Before-and-after change records:

----------

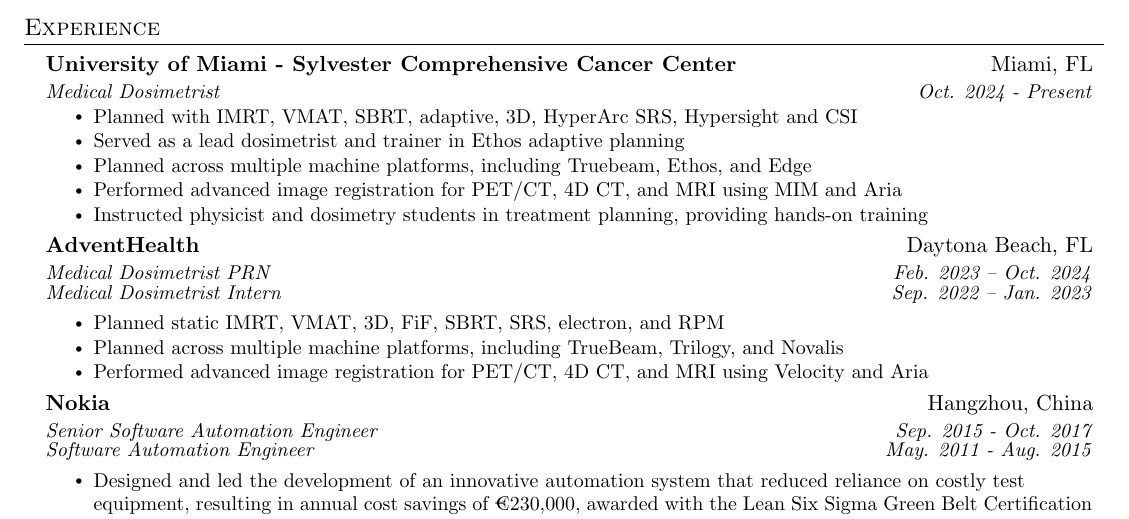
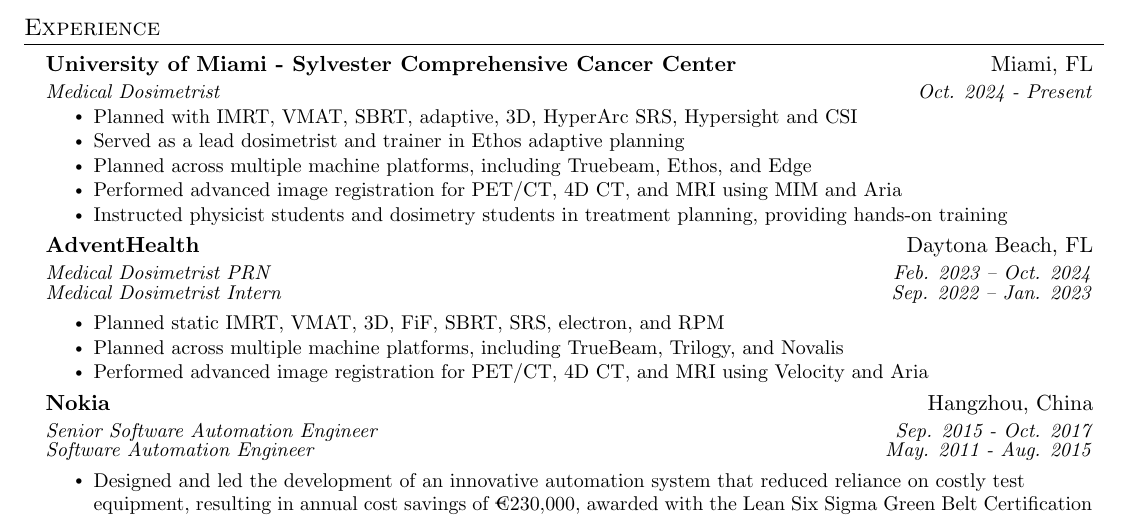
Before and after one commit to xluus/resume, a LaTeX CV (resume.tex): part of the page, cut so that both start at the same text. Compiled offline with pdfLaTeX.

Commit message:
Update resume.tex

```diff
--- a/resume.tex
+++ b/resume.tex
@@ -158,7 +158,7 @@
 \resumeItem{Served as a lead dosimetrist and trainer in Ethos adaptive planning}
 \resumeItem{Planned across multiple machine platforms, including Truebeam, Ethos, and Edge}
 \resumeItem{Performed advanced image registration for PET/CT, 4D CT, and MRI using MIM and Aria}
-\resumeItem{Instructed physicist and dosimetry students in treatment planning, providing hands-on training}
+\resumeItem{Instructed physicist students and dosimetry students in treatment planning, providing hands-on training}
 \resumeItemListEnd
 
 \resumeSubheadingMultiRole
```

----------

Work task: Copy each line above that has the word "planning".

Reply to the exercise:
 \resumeItem{Served as a lead dosimetrist and trainer in Ethos adaptive planning}
-\resumeItem{Instructed physicist and dosimetry students in treatment planning, providing hands-on training}
+\resumeItem{Instructed physicist students and dosimetry students in treatment planning, providing hands-on training}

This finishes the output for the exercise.